(CNN) -- Political activists and union members arrested in Zimbabwe last week and accused of plotting an Egyptian-style uprising against longtime President Robert Mugabe were beaten by state security agents, their attorney said Thursday.
At least 12 of the 46 activists were beaten with broomsticks on their buttocks and the soles of their feet, defense attorney Alec Muchadehama told a packed courtroom on Thursday.
The 46 defendants have been charged with treason, prosecutors said Wednesday. The charge carries a death sentence in Zimbabwe. The hearing will continue on Monday, and the defendants will remain in custody.
The group was arrested Saturday after authorities said they were caught watching footage of the protests that led to the ouster of Tunisian leader Zine El Abidine Ben Ali of Tunisia in January and of Egyptian President Hosni Mubarak two weeks ago.
"On 16 February they held a meeting and the purpose of the meeting was to organize, strategize and implement the removal of a constitutional government of Zimbabwe by unconstitutional means, the Tunisian-Egyptian way," prosecutor Edmore Nyazamba said in court Wednesday. "In their speeches, the accused highlighted that there was a long serving dictator/authoritarian leader, general hunger, poverty, unemployment and capitalist tendencies where wealth is enjoyed by a few individuals while the general populace is suffering."
Muchadehama, a human rights lawyer, requested that a government doctor examine the defendants, especially those who are HIV-positive or claim to have been tortured.
He said the government has no basis to charge his clients with treason.
"What happened in Egypt and Tunisia is that people gathered and demonstrated and their leaders resigned or abdicated their seats," Muchadehama said. "No treason was committed in the two countries. If watching television footage of the uprisings was treason, most Zimbabweans would be guilty of it because we watch news daily."
A former opposition lawmaker who heads the International Socialist Organization testified Thursday that Zimbabweans have a right to take their grievances to their leaders through open discussion.
"Events in Egypt and Tunisia show that the basis of legitimate power in democratic societies lies with the people," Munyaradzi Gwisai said. "Marches, singing and protests are fundamental human rights through which people can address those who govern them."
Mugabe, who turned 87 on Monday, has ruled Zimbabwe since independence in 1980. Like Mubarak and Ben Ali, he has been accused of rigging elections and instituting repressive laws to tighten his grip on power.

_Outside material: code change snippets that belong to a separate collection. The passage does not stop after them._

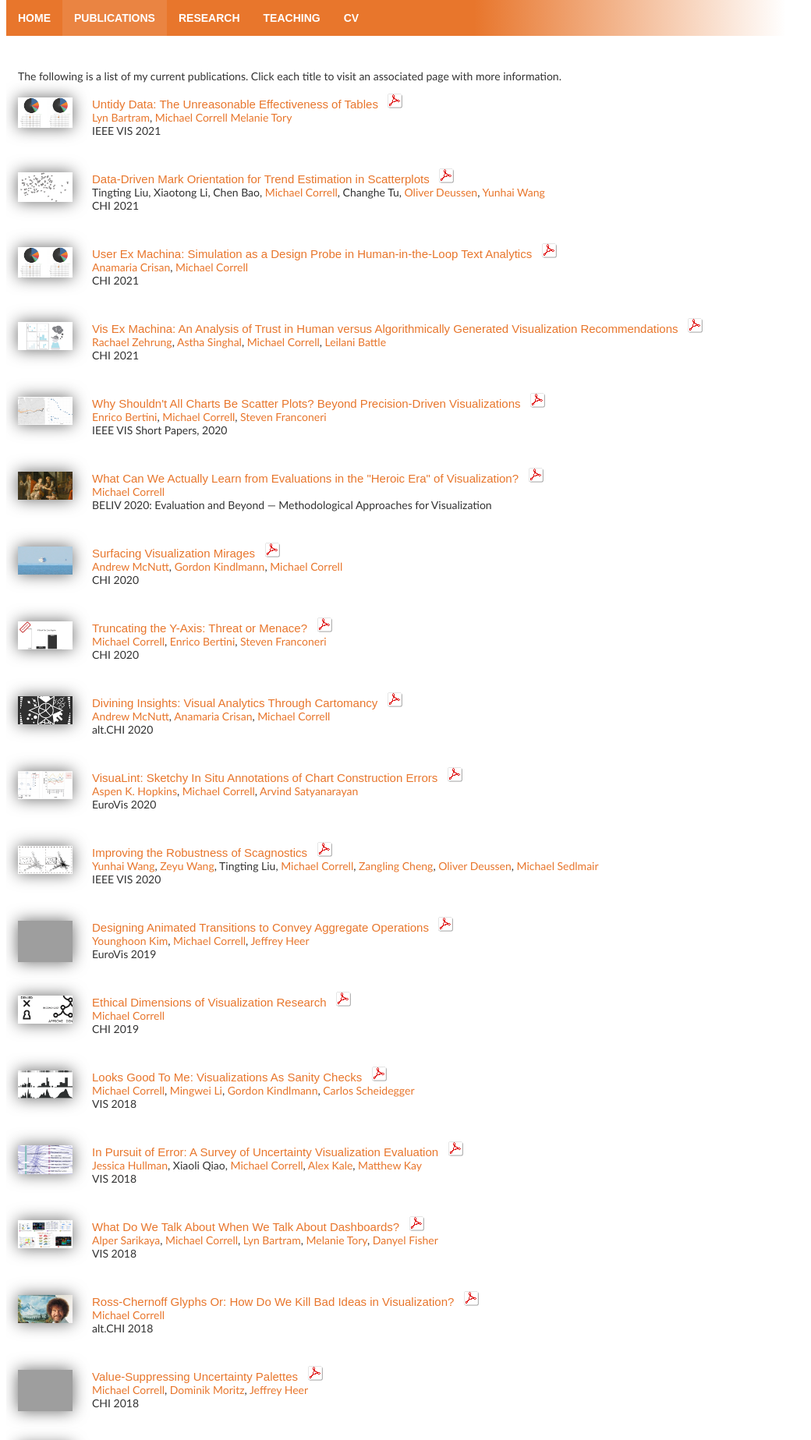
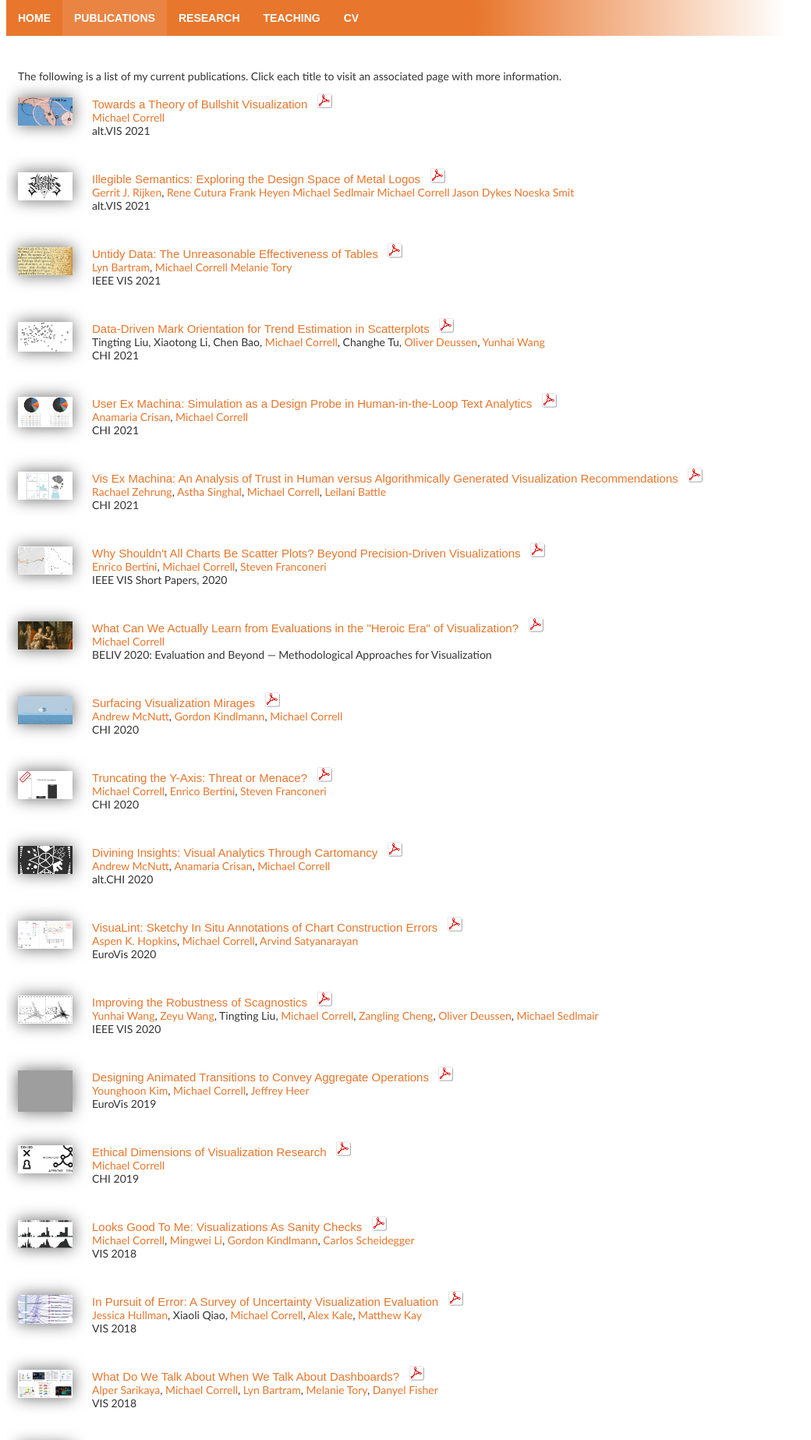
Before and after one commit to mcorrell/website, a PHP site: page /publications.php in a window 1280 px wide. Shown: the part 158-2005 px from the top of the page at 78% size, without its empty margins (0-1040 px from the left). Run offline with PHP 8.4, Linux system fonts and the light colour scheme; grey boxes are pictures that could not be loaded.

Commit message:
Update with VIS papers

```diff
--- a/publist.php
+++ b/publist.php
@@ -1,10 +1,46 @@
 <div class='results list'>
-	<div class="thumb image"><div><a href="https://research.tableau.com/sites/default/files/untidy-preprint.pdf"><img src="images/topic-model.png" alt="Paper teaser image" /></a></div>
+	<div class="thumb image"><div><a href="https://research.tableau.com/sites/default/files/untidy-preprint.pdf"><img src="images/bullshit.png" alt="Paper teaser image" /></a></div>
+	</div>
+	<div class="ref">
+		<div class="title">
+			<a href="https://research.tableau.com/paper/towards-theory-bullshit-visualization">Towards a Theory of Bullshit Visualization</a> &nbsp;
+		 <a href="https://research.tableau.com/sites/default/files/altvis-bullshit_0.pdf"><img class='doc' src='images/pdf.png' width='19' height='19' alt='2021-Bullshit-Vis-VIS.pdf' /></a>
+		</div>
+		<div class="authors">
+			<a href="http://correll.io">Michael Correll</a>
+		</div>
+		<div class="conf">
+			alt.VIS 2021
+		</div>
+	</div>
+
+	<div class="thumb image"><div><a href="https://research.tableau.com/paper/illegible-semantics-exploring-design-space-metal-logos"><img src="images/metal.png" alt="Paper teaser image" /></a></div>
+	</div>
+	<div class="ref">
+		<div class="title">
+			<a href="https://research.tableau.com/paper/illegible-semantics-exploring-design-space-metal-logos">Illegible Semantics: Exploring the Design Space of Metal Logos</a> &nbsp;
+	   <a href="https://research.tableau.com/sites/default/files/MetalVis.pdf"><img class='doc' src='images/pdf.png' width='19' height='19' alt='2021-Untidy-Tables-VIS.pdf' /></a>
+		</div>
+		<div class="authors">
+			<a href="https://www.artstation.com/tundratoucan">Gerrit J. Rijken</a>,
+			<a href="https://renecutura.eu/">Rene Cutura</a>
+			<a href="https://www.visus.uni-stuttgart.de/en/institute/team/Heyen/">Frank Heyen</a>
+			<a href="https://homepage.univie.ac.at/michael.sedlmair/">Michael Sedlmair</a>
+			<a href="http://correll.io">Michael Correll</a>
+			<a href="https://www.gicentre.net/jsndyks">Jason Dykes</a>
+			<a href="https://noeskasmit.com/">Noeska Smit</a>
+		</div>
+		<div class="conf">
+			alt.VIS 2021
+		</div>
+	</div>
+
+	<div class="thumb image"><div><a href="https://research.tableau.com/paper/untidy-data-unreasonable-effectiveness-tables"><img src="images/untidy.png" alt="Paper teaser image" /></a></div>
 	</div>
 	<div class="ref">
 		<div class="title">
 			<a href="https://research.tableau.com/paper/untidy-data-unreasonable-effectiveness-tables">Untidy Data: The Unreasonable Effectiveness of Tables</a> &nbsp;
-	   <a href="https://research.tableau.com/sites/default/files/untidy-preprint.pdf"><img class='doc' src='images/pdf.png' width='19' height='19' alt='2021-Topic-Model-CHI.pdf' /></a>
+	   <a href="https://research.tableau.com/sites/default/files/untidy-preprint.pdf"><img class='doc' src='images/pdf.png' width='19' height='19' alt='2021-Untidy-Tables-VIS.pdf' /></a>
 		</div>
 		<div class="authors">
 			<a href="https://www.sfu.ca/~lyn/">Lyn Bartram</a>,
```
Also changed, not shown: images/bullshit.png (added), images/metal.png (added), images/untidy.png (added).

The arrests may be an indication authorities are worried that the winds of change sweeping across north Africa may inspire Zimbabweans to rise up. The opposition Movement for Democratic Change, MDC, which is in a troubled unity government with Mugabe's ZANU-PF, has called the arrests "an abuse of state machinery by ZANU-PF to suppress the people's views."

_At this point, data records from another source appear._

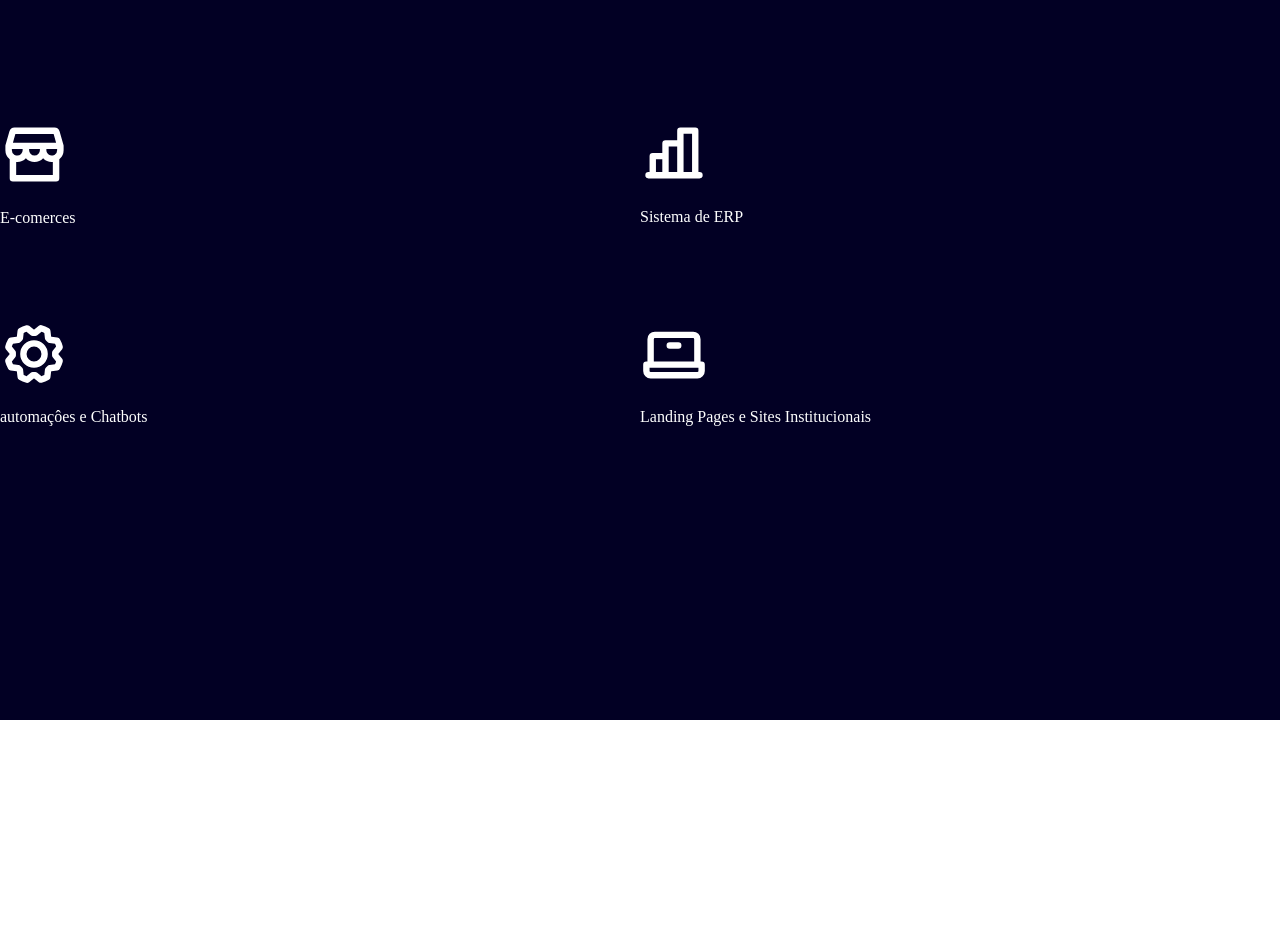
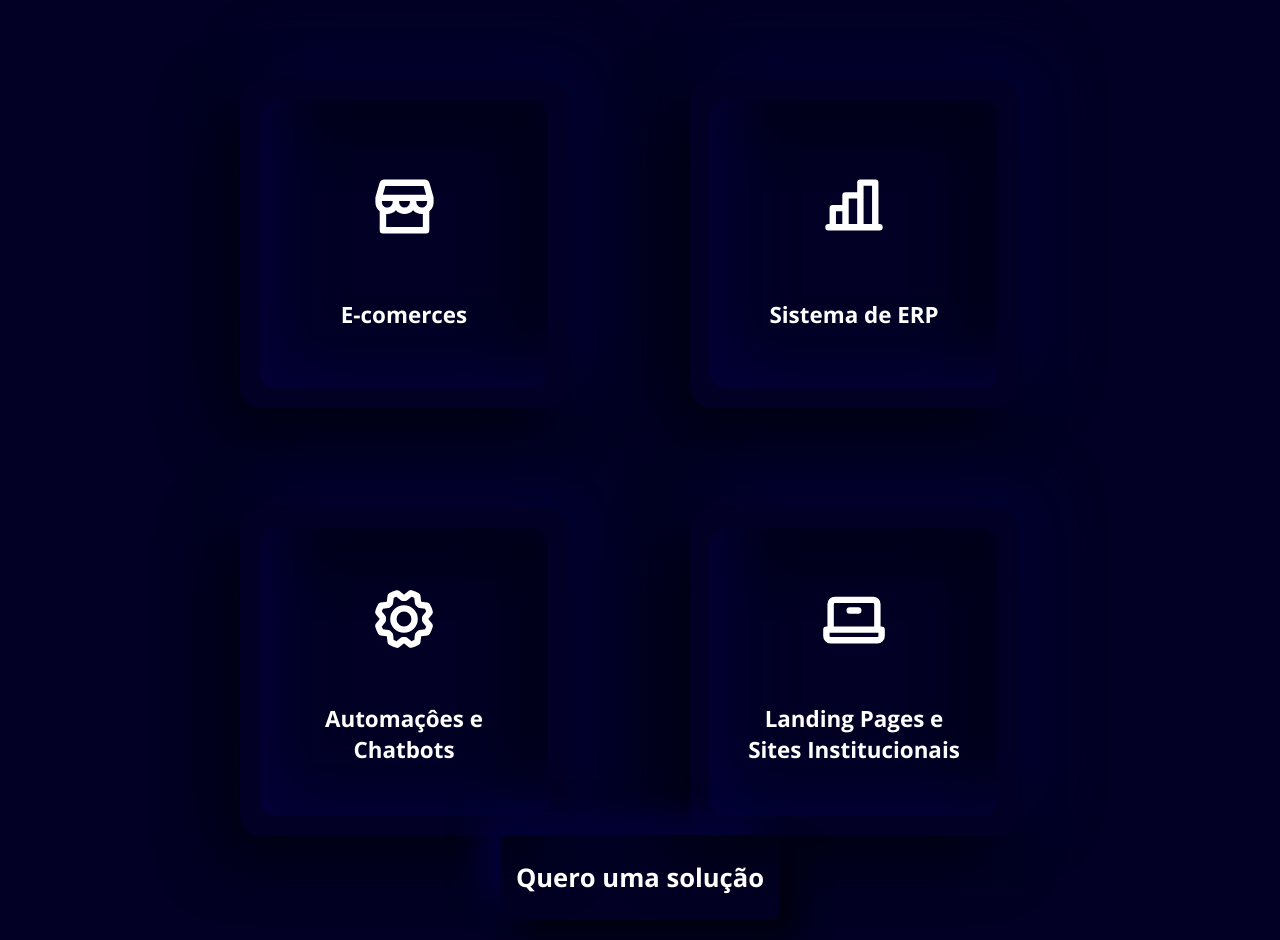
Before and after one commit to dario-bastos-dev/Poritfolio-2, a React (Vite) app: page / in a window 1280 px wide. Shown: the part 840-1780 px from the top of the page. Before the commit the page ends 1560 px from the top, so only its background shows below. Built offline with nearby package versions, Linux system fonts and the light colour scheme.

Commit message:
Segunda seção finalizada

```diff
--- a/src/data/@types/modules/styled.d.tsx
+++ b/src/data/@types/modules/styled.d.tsx
@@ -4,6 +4,7 @@ declare module "styled-components" {
   export interface DefaultTheme {
     colors: {
       textWhite: string;
+      gray: string;
       blue1: string;
       blue2: string;
       blue3: string;
--- a/src/ui/partials/Section1.tsx
+++ b/src/ui/partials/Section1.tsx
@@ -1,4 +1,4 @@
-import {StyledSection1} from "../styles/SectionStyles";
+import {StyledButton, StyledSection1} from "../styles/SectionStyles";
 
 const Section1 = () => {
   return (
@@ -9,7 +9,7 @@ const Section1 = () => {
               Transforme Seu Negócio com
               <span> Soluções Digitais Sob Medida</span>
             </h1>
-            <a href="" >Solicitar Orçamento</a>
+            <StyledButton href="#">Solicitar Orçamento</StyledButton>
           </div>
         </div>
       </StyledSection1>
--- a/src/ui/partials/Section2.tsx
+++ b/src/ui/partials/Section2.tsx
@@ -1,5 +1,5 @@
-import { ChartBar, Gear, Laptop, Storefront } from "@phosphor-icons/react"
-import { StyledSection2 } from "../styles/SectionStyles"
+import { ChartBar, Gear, Laptop, Storefront } from "@phosphor-icons/react";
+import { StyledButton2, StyledSection2 } from "../styles/SectionStyles";
 
 const Section2 = () => {
   return (
@@ -25,7 +25,7 @@ const Section2 = () => {
           <div>
             <div>
               <Gear size={68} weight="bold" color="#fff" />
-                <p>automaçôes e Chatbots</p>
+              <p>Automaçôes e Chatbots</p>
             </div>
           </div>
           <div>
@@ -35,10 +35,12 @@ const Section2 = () => {
             </div>
           </div>
         </div>
-
+        <div className="button">
+          <StyledButton2 >Quero uma solução</StyledButton2>
+        </div>
       </div>
     </StyledSection2>
-  )
-}
+  );
+};
 
-export default Section2
+export default Section2;
--- a/src/ui/styles/NavbarStyle.tsx
+++ b/src/ui/styles/NavbarStyle.tsx
@@ -20,20 +20,22 @@ const NavbarStyle = styled.nav`
     align-items: center;
     margin: 0 20px 0 0;
     li.btn {
-      padding: 5px 10px;
+      padding: 8px 10px;
+      margin: 0 0 0 35px;
       width: 100px;
       text-align: center;
       border-radius: 5px;
-      background-color: ${({ theme }) => theme.colors.textWhite};
-      box-shadow: 6px 6px 0px ${({ theme }) => theme.colors.blue2};
+      background-color: transparent;
+      box-shadow: -10px -10px 10px ${({ theme }) => theme.shadows.shadowBlack3},
+        10px 10px 10px ${({ theme }) => theme.shadows.shadowWhite3};
       a {
-        color: ${({ theme }) => theme.colors.blue2};
+        color: ${({ theme }) => theme.colors.textWhite};
       }
       &:active {
-        position: relative;
-        top: 6px;
-        left: 6px;
-        box-shadow: none;
+        color: ${({ theme }) => theme.colors.gray};
+        box-shadow: inset 10px 10px 10px
+            ${({ theme }) => theme.shadows.shadowBlack3},
+          inset -10px -10px 10px ${({ theme }) => theme.shadows.shadowWhite3};
       }
       &:hover {
         border-bottom: none;
@@ -41,7 +43,7 @@ const NavbarStyle = styled.nav`
     }
     li {
       margin: 0 10px;
-      font-family: ${({theme}) => theme.font.openSans}, sans-serif;
+      font-family: ${({ theme }) => theme.font.openSans}, sans-serif;
 
       &:hover {
         border-bottom: 2px solid ${({ theme }) => theme.colors.blue1};
--- a/src/ui/styles/SectionStyles.tsx
+++ b/src/ui/styles/SectionStyles.tsx
@@ -1,4 +1,31 @@
 import styled from "styled-components";
+
+export const StyledButton = styled.a`
+  padding: 25px 15px;
+  background-color: transparent;
+  color: ${({ theme }) => theme.colors.textWhite};
+  font-family: ${({ theme }) => theme.font.openSans}, sans-serif;
+  font-size: ${({ theme }) => theme.fontSize.button};
+  font-weight: bold;
+  border-radius: 8px;
+  box-shadow: 20px 20px 30px ${({ theme }) => theme.shadows.shadow1},
+    -20px -20px 30px ${({ theme }) => theme.shadows.shadowWhite4};
+  &:active {
+    color: ${({ theme }) => theme.colors.gray};
+    box-shadow: inset 10px 10px 30px ${({ theme }) => theme.shadows.shadow1},
+      inset -10px -10px 30px ${({ theme }) => theme.shadows.shadowWhite4};
+  }
+`;
+export const StyledButton2 = styled(StyledButton)`
+  box-shadow: 20px 20px 30px ${({ theme }) => theme.shadows.shadowBlack3},
+    -20px -20px 30px ${({ theme }) => theme.shadows.shadowWhite3};
+
+  &:active {
+    box-shadow: inset 10px 10px 30px
+        ${({ theme }) => theme.shadows.shadowBlack3},
+      inset -10px -10px 30px ${({ theme }) => theme.shadows.shadowWhite3};
+  }
+`;
 
 export const StyledSection1 = styled.section`
   background-image: url("src/assets/bg.jpg");
@@ -27,56 +54,74 @@ export const StyledSection1 = styled.section`
           color: ${({ theme }) => theme.colors.blue1};
         }
       }
-      a {
-        padding: 25px 10px;
-        background-color: ${({ theme }) => theme.colors.textWhite};
-        color: ${({ theme }) => theme.colors.blue3};
-        font-family: ${({ theme }) => theme.font.openSans}, sans-serif;
-        font-size: ${({ theme }) => theme.fontSize.button};
-        font-weight: bold;
-        border-radius: 8px;
-        box-shadow: 10px 10px 0px ${({ theme }) => theme.colors.blue3};
-        &:active {
-          box-shadow: none;
-          position: relative;
-          top: 10px;
-          left: 10px;
-        }
-      }
     }
   }
 `;
 
 export const StyledSection2 = styled.section`
-background-color: ${({ theme }) => theme.colors.blue3};
-margin-top: -120px;
+  background-color: ${({ theme }) => theme.colors.blue3};
+  margin-top: -120px;
+  height: 135vh;
   .container {
     padding: 60px 0 0 0;
-    color: ${({theme}) => theme.colors.textWhite};
+    color: ${({ theme }) => theme.colors.textWhite};
     display: grid;
-    grid-template-rows: 25vh 50vh 25vh;
+    grid-template-rows: 20vh 90vh 10vh;
     .ttitle-subtitle {
       text-align: center;
       text-transform: uppercase;
       letter-spacing: 10px;
       h2 {
-        font-family: ${({theme}) => theme.font.ubunto};
+        font-family: ${({ theme }) => theme.font.ubunto};
         font-weight: bold;
-        font-size: ${({theme}) => theme.fontSize.title};
+        font-size: ${({ theme }) => theme.fontSize.title};
         margin: 0 0 -15px 0;
       }
       p {
-        font-family: ${({theme}) => theme.font.openSans};
+        font-family: ${({ theme }) => theme.font.openSans};
         font-weight: normal;
-        font-size: ${({theme}) => theme.fontSize.subtitle};
+        font-size: ${({ theme }) => theme.fontSize.subtitle};
       }
-
     }
     .servicos {
+      width: 50rem;
       display: grid;
       grid-template-columns: repeat(2, 1fr);
       grid-template-rows: repeat(2, 1fr);
-      grid-gap: auto;
+      grid-gap: 100px;
+      justify-self: center;
+      & > div {
+        width: 18rem;
+        height: 18rem;
+        padding: 20px;
+        box-shadow: -20px 20px 60px ${({ theme }) => theme.shadows.shadowBlack3},
+          20px -20px 60px ${({ theme }) => theme.shadows.shadowWhite3};
+        border-radius: 20px;
+        & > div {
+          width: 100%;
+          height: 100%;
+          display: grid;
+          justify-items: center;
+          align-items: center;
+          box-shadow: inset 20px -20px 60px ${({ theme }) => theme.shadows.shadowWhite3},
+            inset -20px 20px 60px ${({ theme }) => theme.shadows.shadowBlack3};
+          border-radius: 15px;
+          & > p {
+            width: 220px;
+            font-family: ${({ theme }) => theme.font.openSans};
+            font-size: ${({ theme }) => theme.fontSize.subtitle};
+            font-weight: bold;
+            text-align: center;
+          }
+          & > svg {
+            margin: auto 0 0 0;
+          }
+        }
+      }
+    }
+    & > .button {
+      margin: 60px 0 0 0;
+      justify-self: center;
     }
   }
 `;
--- a/src/ui/themes/Theme.tsx
+++ b/src/ui/themes/Theme.tsx
@@ -1,6 +1,7 @@
 const theme = {
   colors: {
     textWhite: "#ffffff",
+    gray: "#b5b5b5",
     blue1: "#00BAE1",
     blue2: "#090979",
     blue3: "#020024",
```
Lines whose indentation alone changed are shown as unchanged.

Mugabe's policies over the past 10 years have been blamed for plunging the once-prosperous country into an unprecedented economic crisis. Mugabe has called for an election this year, but his political rival and leader of the MDC, Morgan Tsvangirai, has threatened to boycott the poll if a referendum on a new constitution is not held.
CNN's Nkepile Mabuse contributed to this report.